Last night at dinner for the very first time our (almost) two year old thought to thank the piggies. It made me feel so happy and like we were doing what we set out to do when being around our table, eating food we grow made our little two year old feel thankful...even if we weren't eating pork.

Thursday, September 5, 2013

Climbing Tree Farm = Clean Glands!

Last week we had the pleasure of participating in the butchering (and curing and cooking) of one of our pigs (wow- never thought I, a vegetarian for over two decades, would say butchering was a pleasure!). The butcher, Jake Levin (of the,, pointed out the pigs glands. Just like humans, animals have glands that are essentially used as filters. Jake showed us the glands from our pig. They were semi-translucent, light pink and had no discernible scent. (I wish I thought to take a picture of them! I'll look back and make sure there isn't a picture with a little gland showing.) He explained that in the past, when he butchered conventional pork, the glands he found were black and stinky.
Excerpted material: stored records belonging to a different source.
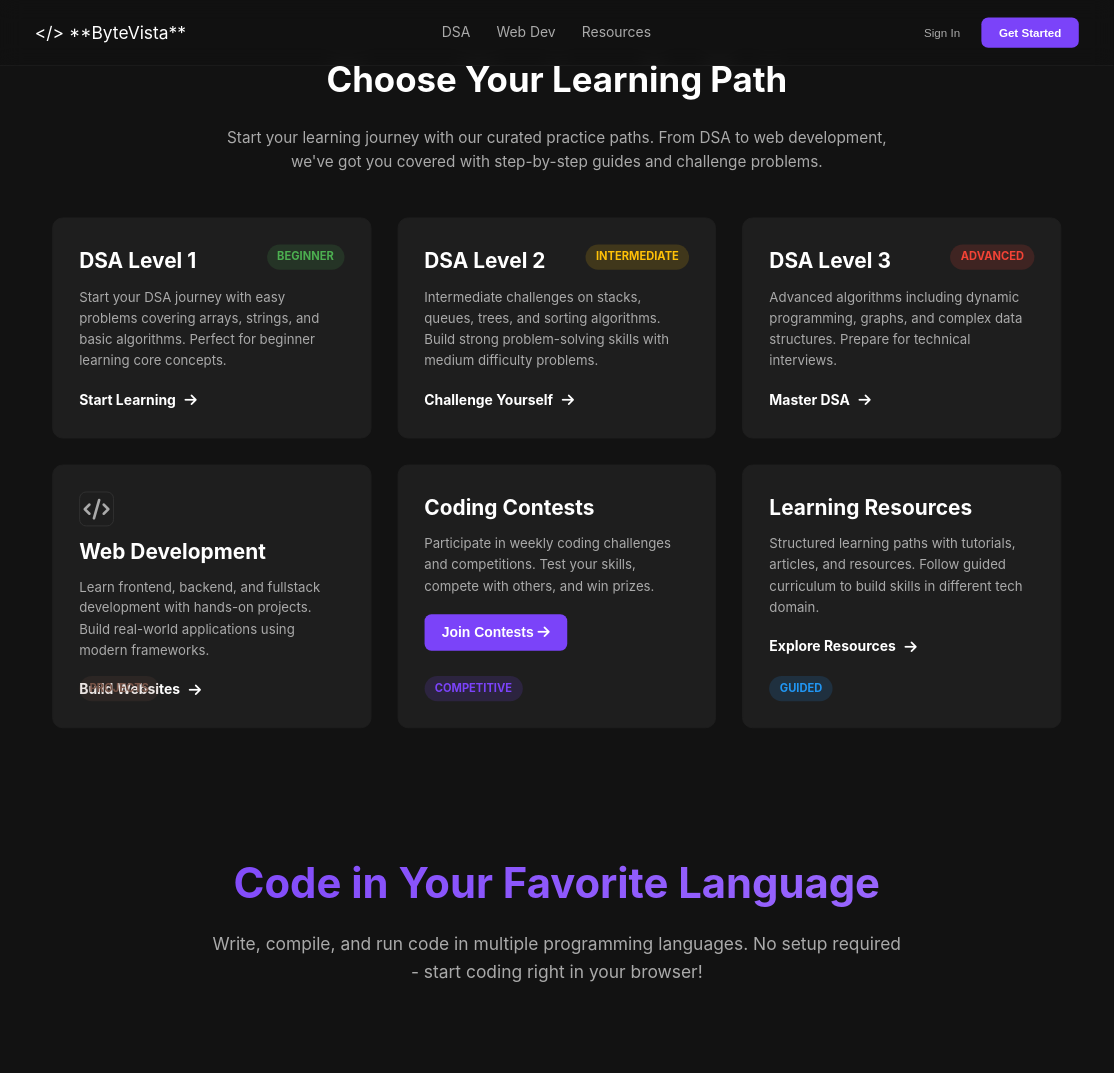
Repository: biswaranjansatapathy2005-lang/ByteVista
Page: frontend/course/course.html
An editor plug-in stored every save of this project. The page is shown before and after a run of saves, followed by the edit.
The browser window is 1280 px wide. The pictures show the whole page, at 87% of full size.

Above is the page before, as saved 2025-12-13 02:24:33.

### frontend/course/course.html
<!DOCTYPE html>
<html lang="en">
<head>
    <meta charset="UTF-8">
    <meta name="viewport" content="width=device-width, initial-scale=1.0">
    <title>ByteVista-style Course Section</title>
    <link rel="stylesheet" href="course.css">
    <link rel="stylesheet" href="https://cdnjs.cloudflare.com/ajax/libs/font-awesome/6.0.0-beta3/css/all.min.css">
</head>
<body>
    <header class="main-header">
        <div class="logo">
            &lt;/&gt; **ByteVista**
        </div>
        <nav>
            <ul>
                <li><a href="#">DSA</a></li>
                <li><a href="#">Web Dev</a></li>
                <li><a href="#">Resources</a></li>
            </ul>
        </nav>
        <div class="user-actions">
            <button class="sign-in">Sign In</button>
            <button class="get-started">Get Started</button>
        </div>
    </header>
    <script>
    const header = document.querySelector('.main-header');

    window.addEventListener('scroll', () => {
        if (window.scrollY > 10) {
            header.classList.add('scrolled');
        } else {
            header.classList.remove('scrolled');
        }
    });
</script>


    <section class="learning-paths">
        <div class="container">
            <h2 class="section-title">Choose Your Learning Path</h2>
            <p class="section-subtitle">
                Start your learning journey with our curated practice paths. From DSA to web development,
                we've got you covered with step-by-step guides and challenge problems.
            </p>

            <div class="card-grid">
                <a href="#" class="card card-dsa-1">
                    <span class="tag tag-beginner">Beginner</span>
                    <div class="card-content">
                        <h3>DSA Level 1</h3>
                        <p>Start your DSA journey with easy problems covering arrays, strings, and basic algorithms. Perfect for beginner learning core concepts.</p>
                        <div class="card-link">
                            Start Learning <i class="fas fa-arrow-right"></i>
                        </div>
                    </div>
                </a>

                <a href="#" class="card card-dsa-2">
                    <span class="tag tag-intermediate">Intermediate</span>
                    <div class="card-content">
                        <h3>DSA Level 2</h3>
                        <p>Intermediate challenges on stacks, queues, trees, and sorting algorithms. Build strong problem-solving skills with medium difficulty problems.</p>
                        <div class="card-link">
                            Challenge Yourself <i class="fas fa-arrow-right"></i>
                        </div>
                    </div>
                </a>

                <a href="#" class="card card-dsa-3">
                    <span class="tag tag-advanced">Advanced</span>
                    <div class="card-content">
                        <h3>DSA Level 3</h3>
                        <p>Advanced algorithms including dynamic programming, graphs, and complex data structures. Prepare for technical interviews.</p>
                        <div class="card-link">
                            Master DSA <i class="fas fa-arrow-right"></i>
                        </div>
                    </div>
                </a>

                <a href="#" class="card card-web-dev">
                    <span class="icon-indicator"><i class="fas fa-code"></i></span>
                    <span class="tag tag-projects">Projects</span>
                    <div class="card-content">
                        <h3>Web Development</h3>
                        <p>Learn frontend, backend, and fullstack development with hands-on projects. Build real-world applications using modern frameworks.</p>
                        <div class="card-link">
                            Build Websites <i class="fas fa-arrow-right"></i>
                        </div>
                    </div>
                </a>

                <a href="#" class="card card-contests">
                    <span class="tag tag-competitive">Competitive</span>
                    <div class="card-content">
                        <h3>Coding Contests</h3>
                        <p>Participate in weekly coding challenges and competitions. Test your skills, compete with others, and win prizes.</p>
                        <button class="join-btn">Join Contests <i class="fas fa-arrow-right"></i></button>
                    </div>
                </a>

                <a href="#" class="card card-resources">
                    <span class="tag tag-guided">Guided</span>
                    <div class="card-content">
                        <h3>Learning Resources</h3>
                        <p>Structured learning paths with tutorials, articles, and resources. Follow guided curriculum to build skills in different tech domain.</p>
                        <div class="card-link">
                            Explore Resources <i class="fas fa-arrow-right"></i>
                        </div>
                    </div>
                </a>
            </div>
        </div>
    </section>

    <section class="code-section">
        <h2 class="code-title">Code in Your Favorite Language</h2>
        <p class="code-subtitle">
            Write, compile, and run code in multiple programming languages. No setup required - start coding right in your browser!
        </p>
    </section>

    <script src="course.js"></script>
</body>
</html>

### frontend/course/course.css
/* Base Styles for Dark Theme */
:root {
    --color-background: #121212; /* Very dark background */
    --color-card-bg: #1e1e1e; /* Slightly lighter card background */
    --color-text-primary: #ffffff;
    --color-text-secondary: #aaaaaa;
    --color-accent-purple: #7b43f9; /* Main CTA purple */
    --color-border-subtle: #333333;
    --color-shadow: rgba(0, 0, 0, 0.4);

    /* Tag Colors (adjust as needed) */
    --tag-beginner-bg: rgba(76, 175, 80, 0.15); /* Greenish */
    --tag-beginner-text: #4caf50;
    --tag-intermediate-bg: rgba(255, 193, 7, 0.15); /* Yellowish */
    --tag-intermediate-text: #ffc107;
    --tag-advanced-bg: rgba(244, 67, 54, 0.15); /* Reddish */
    --tag-advanced-text: #f44336;
    --tag-projects-bg: rgba(121, 85, 72, 0.15); /* Browish */
    --tag-projects-text: #795548;
    --tag-competitive-bg: rgba(123, 67, 249, 0.15); /* Purpleish */
    --tag-competitive-text: #7b43f9;
    --tag-guided-bg: rgba(33, 150, 243, 0.15); /* Bluish */
    --tag-guided-text: #2196f3;
}

* {
    box-sizing: border-box;
    margin: 0;
    padding: 0;
}

body {
    font-family: 'Inter', sans-serif; /* Use a modern font-family */
    background-color: var(--color-background);
    color: var(--color-text-primary);
    line-height: 1.6;
    min-height: 100vh;
}

.container {
    max-width: 1200px;
    margin: 0 auto;
    padding: 0 20px;
}

/* Header Styling - Mock-up based on image */
.main-header {
    display: flex;
    justify-content: space-between;
    align-items: center;
    padding: 20px 40px;
    border-bottom: 1px solid var(--color-border-subtle);
    position: fixed;
    background: rgba(18, 18, 18, 0.25); /* transparent dark */
    backdrop-filter: blur(12px);        /* glass blur */
    -webkit-backdrop-filter: blur(12px);

    border-bottom: 1px solid rgba(255, 255, 255, 0.05);

    transition:
        padding 0.25s ease,
        background 0.25s ease,
        border-color 0.3s ease,
        backdrop-filter 0.3s ease;

    top: 0;
    left: 0;
    width: 100%;
    z-index: 999;
}
.main-header.scrolled {
    background: rgba(18, 18, 18, 0.55);         /* stronger background */
    backdrop-filter: blur(18px);
    -webkit-backdrop-filter: blur(18px);

    padding: 12px 40px;                         /* tighten navbar */
    border-bottom: 1px solid rgba(255, 255, 255, 0.12);
}

.logo {
    font-size: 1.25rem;
    color: var(--color-text-primary);
}

nav ul {
    list-style: none;
    display: flex;
}

nav ul li a {
    text-decoration: none;
    color: var(--color-text-secondary);
    padding: 10px 15px;
    transition: color 0.3s;
}

nav ul li a:hover {
    color: var(--color-text-primary);
}

.user-actions .sign-in {
    background: none;
    border: none;
    color: var(--color-text-secondary);
    padding: 10px 20px;
    cursor: pointer;
}

.user-actions .get-started {
    background-color: var(--color-accent-purple);
    color: var(--color-text-primary);
    border: none;
    border-radius: 8px;
    padding: 10px 20px;
    cursor: pointer;
    font-weight: bold;
    transition: background-color 0.3s;
}

.user-actions .get-started:hover {
    background-color: #9c6eff; /* Lighter purple on hover */
}

/* Section Title and Subtitle */
.learning-paths {
    padding: 60px 0;
}

.section-title {
    text-align: center;
    font-size: 2.5rem;
    margin-bottom: 20px;
}

.section-subtitle {
    text-align: center;
    color: var(--color-text-secondary);
    max-width: 800px;
    margin: 0 auto 50px;
    font-size: 1.1rem;
}

/* Card Grid Layout */
.card-grid {
    display: grid;
    grid-template-columns: repeat(3, 1fr); /* 3 columns for the main section */
    gap: 30px;
}

/* Card General Style */
.card {
    display: block; /* Make the whole card clickable */
    text-decoration: none;
    background-color: var(--color-card-bg);
    border-radius: 12px;
    padding: 30px;
    position: relative;
    overflow: hidden;
    color: var(--color-text-primary);
    border: 1px solid var(--color-card-bg); /* Initial border */

    /* Transition for subtle animation */
    transition: transform 0.3s ease, box-shadow 0.3s ease, border-color 0.3s ease;
}

.card:hover {
    transform: translateY(-5px); /* Lift effect */
    box-shadow: 0 15px 30px var(--color-shadow); /* Stronger shadow */
    border-color: var(--color-accent-purple); /* Border highlight */
}

.card h3 {
    font-size: 1.5rem;
    margin-bottom: 10px;
}

.card p {
    color: var(--color-text-secondary);
    margin-bottom: 20px;
    font-size: 0.95rem;
}

/* Tag Styles */
.tag {
    position: absolute;
    top: 30px;
    right: 30px;
    padding: 4px 12px;
    border-radius: 20px;
    font-size: 0.8rem;
    font-weight: bold;
    text-transform: uppercase;
}

.tag-beginner {
    background-color: var(--tag-beginner-bg);
    color: var(--tag-beginner-text);
}

.tag-intermediate {
    background-color: var(--tag-intermediate-bg);
    color: var(--tag-intermediate-text);
}

.tag-advanced {
    background-color: var(--tag-advanced-bg);
    color: var(--tag-advanced-text);
}

.tag-projects, .tag-competitive, .tag-guided {
    right: auto;
    left: 30px;
    top: auto;
    bottom: 30px;
    padding: 4px 12px;
}

.tag-projects {
    background-color: var(--tag-projects-bg);
    color: var(--tag-projects-text);
}

.tag-competitive {
    background-color: var(--tag-competitive-bg);
    color: var(--tag-competitive-text);
}

.tag-guided {
    background-color: var(--tag-guided-bg);
    color: var(--tag-guided-text);
}

/* Card Link/CTA Styling */
.card-link {
    color: var(--color-text-primary);
    font-weight: bold;
    display: flex;
    align-items: center;
    gap: 10px;
    transition: color 0.3s;
}

.card:hover .card-link {
    color: var(--color-accent-purple);
}

.card-link i {
    transition: transform 0.3s;
}

/* Animation: Arrow move on hover */
.card:hover .card-link i {
    transform: translateX(5px);
}

/* Specific styling for the Web Development card's icon indicator (left) */
.icon-indicator {
    position: absolute;
    top: 30px;
    left: 30px;
    font-size: 1.5rem;
    color: var(--color-text-secondary);
    width: 40px;
    height: 40px;
    display: flex;
    justify-content: center;
    align-items: center;
    border: 1px solid var(--color-border-subtle);
    border-radius: 8px;
    transition: color 0.3s, border-color 0.3s;
}

.card-web-dev:hover .icon-indicator {
    color: var(--color-accent-purple);
    border-color: var(--color-accent-purple);
}

/* Adjust content position for cards with top-left elements */
.card-web-dev .card-content {
    margin-top: 50px;
}

/* Join Contests Button (Purple CTA button inside the card) */
.join-btn {
    background-color: var(--color-accent-purple);
    color: var(--color-text-primary);
    border: none;
    border-radius: 8px;
    padding: 12px 20px;
    cursor: pointer;
    font-weight: bold;
    font-size: 1rem;
    transition: background-color 0.3s, transform 0.3s;
}

.join-btn:hover {
    background-color: #9c6eff;
    transform: scale(1.02);
}

/* Second Section (Code in Your Favorite Language) */
.code-section {
    text-align: center;
    padding: 80px 0 100px;
}

.code-title {
    font-size: 3rem;
    margin-bottom: 15px;
    background: linear-gradient(90deg, #7b43f9, #a06eff); /* Purple gradient */
    -webkit-background-clip: text;
    -webkit-text-fill-color: transparent;
    background-clip: text;
    -webkit-text-fill-color: transparent;
}

.code-subtitle {
    font-size: 1.25rem;
    color: var(--color-text-secondary);
    max-width: 800px;
    margin: 0 auto;
}

### frontend/course/course.js
document.addEventListener('DOMContentLoaded', () => {
    const cards = document.querySelectorAll('.card');

    cards.forEach(card => {
        card.addEventListener('mousemove', handleMouseMove);
        card.addEventListener('mouseleave', handleMouseLeave);
    });
    // GLASS NAVBAR SCROLL EFFECT
const header = document.querySelector('.main-header');

window.addEventListener('scroll', () => {
    if (window.scrollY > 10) {
        header.classList.add('scrolled');
    } else {
        header.classList.remove('scrolled');
    }
});

    /**
     * Calculates and applies a subtle 3D tilt effect on mouse movement.
     * @param {MouseEvent} e - The mouse event object.
     */
    function handleMouseMove(e) {
        const card = e.currentTarget;
        const rect = card.getBoundingClientRect();

        // Get coordinates relative to the center of the card
        const x = e.clientX - rect.left - rect.width / 2;
        const y = e.clientY - rect.top - rect.height / 2;

        // Calculate rotation angles
        // The max tilt is set to 5 degrees for a subtle effect
        const rotateX = (-1 * (y / rect.height) * 5).toFixed(2);
        const rotateY = ((x / rect.width) * 5).toFixed(2);

        // Apply transform. The 'translateZ' makes it feel like it's lifting forward.
        card.style.transition = 'none'; // Disable transition for smooth real-time tilt
        card.style.transform = `perspective(1000px) rotateX(${rotateX}deg) rotateY(${rotateY}deg) scale(1.01)`;

        // Optional: Add a subtle inner shadow/glow based on position
        const shadowX = (x / rect.width) * 30;
        const shadowY = (y / rect.height) * 30;
        card.style.boxShadow = `
            ${-shadowX}px ${-shadowY}px 50px rgba(123, 67, 249, 0.3),
            0 15px 30px var(--color-shadow)
        `;
    }

    /**
     * Resets the card transform when the mouse leaves.
     * @param {MouseEvent} e - The mouse event object.
     */
    function handleMouseLeave(e) {
        const card = e.currentTarget;

        // Re-enable transition for smooth reset
        card.style.transition = 'transform 0.5s ease, box-shadow 0.5s ease, border-color 0.3s ease';

        // Reset transform and box-shadow to the initial CSS state
        card.style.transform = 'perspective(1000px) rotateX(0deg) rotateY(0deg) scale(1)';
        card.style.boxShadow = `0 15px 30px var(--color-shadow)`;
    }
});

After the next 2 saves:
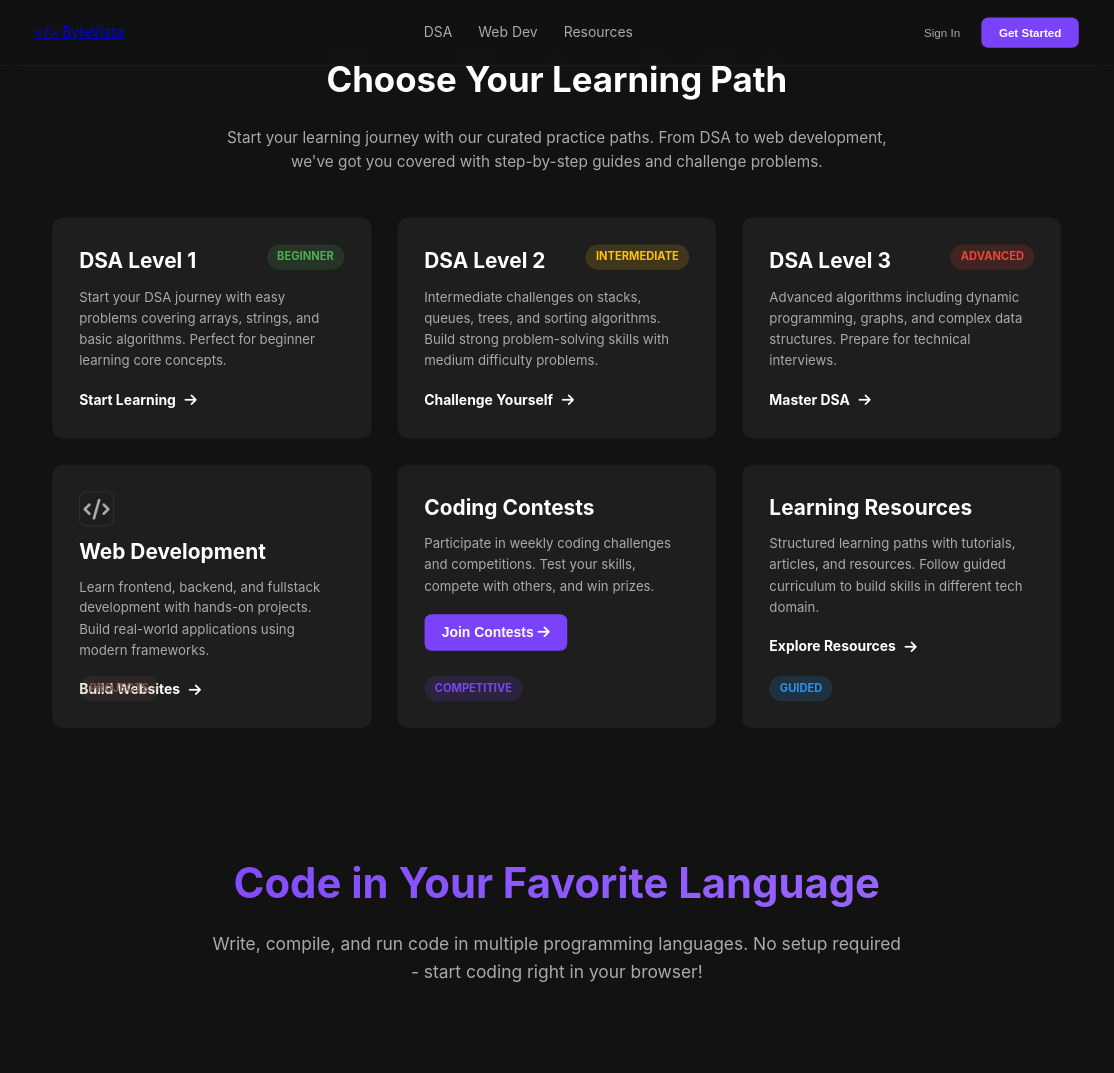
The 2 saves are shown as one change because they came seconds apart.
The last was saved 3 min 3 s later.
--- a/frontend/course/course.html
+++ b/frontend/course/course.html
@@ -9,9 +9,9 @@
 </head>
 <body>
     <header class="main-header">
-        <div class="logo">
-            &lt;/&gt; **ByteVista**
-        </div>
+         <a href="#" class="brand-logo">
+                <span class="logo-icon">&lt;/&gt;</span>
+                <span class="logo-text">ByteVista</span>
         <nav>
             <ul>
                 <li><a href="#">DSA</a></li>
It makes sense that glands from a pig grown in filth and disease would need to work harder to filter out more, than glands on a pig like ours who lived a healthy life.

Clean glands: just one more reason to choose Climbing Tree Farm Pork!

Life's a Beach for Our Pigs


Our leased land includes a large field that was cleared for building a jumbo house, and then the project was canceled, leaving acres of exposed shale. We call this area of our farm the "Shale Field." One of our goals on the farm is to use our animals to improve the health of the land we work- especially the Shale Field. When we moved to our new farm we put in a septic field, which left a large shale patch in the middle of our pasture. Through grazing, winter feeding (think manure and wasted hay), and spreading old hay, we were able to rehabilitate the area quickly and without adding seed (the seed in the hay fell out and volunteered in the new dirt that was created as the hay decomposed). We're hoping to do something similar on the Shale Field...except on a much, MUCH larger scale.
At any rate, we have had a bunch of thunderstorms lately and the Shale Field has turned into Shale Lake (a field of rock is not nearly as porous or absorbant as a field with vegetation!). My guess is that the lake is a couple of acres square and about ten inches deep.
During our last storm a tree fell on the pig fence abutting the new Shale Lake. As you might expect, some of the pigs went exploring. They didn't go far, and our pigs are rediculously easy to put back in their fence (a few apples and some milk and they were happily back in the fence in less than a minute). My sense is that pigs who live well don't feel as compelled to travel as those who live in mud, eating who knows what. It also helps that they're smitten with Colby.
It's hard to leave our farm, even leaving for the afternoon is a challenge most of the time. There are a lot of creatures depending upon us, and things rarely go as planned. On Monday, when the pigs were out, we were supposed to be at a pig roast (Our pig! YUM!). The pigs who were out were so content splashing in Shale Lake, rolling in the sand pile (not sure why, but there's a dump load of white play sand in the center of the field), and chasing apples that Colby was throwing for them that we just had to stay and play...and be a little late to the pig roast.
Honestly, being a farmer is a lot of hard work for little pay, but an afternoon like this, makes it worth it. Our kids were shrieking with joy, our animals were splashing and playing with our children, and we felt good about the way we do our job...even if we're always late to BBQs.
First pig ride.
A lake with a view.
Headed to the beach for a swim.

Running around having a blast!

Just a guy and his hogs.


Sand Castles anyone?
Scratching in the sand.

Rolling in sand.

Our son wants to take them to the beach next time...
reasoning that we wouldn't have to find anyone to farm sit.

First time digging sand.

Playing with friends.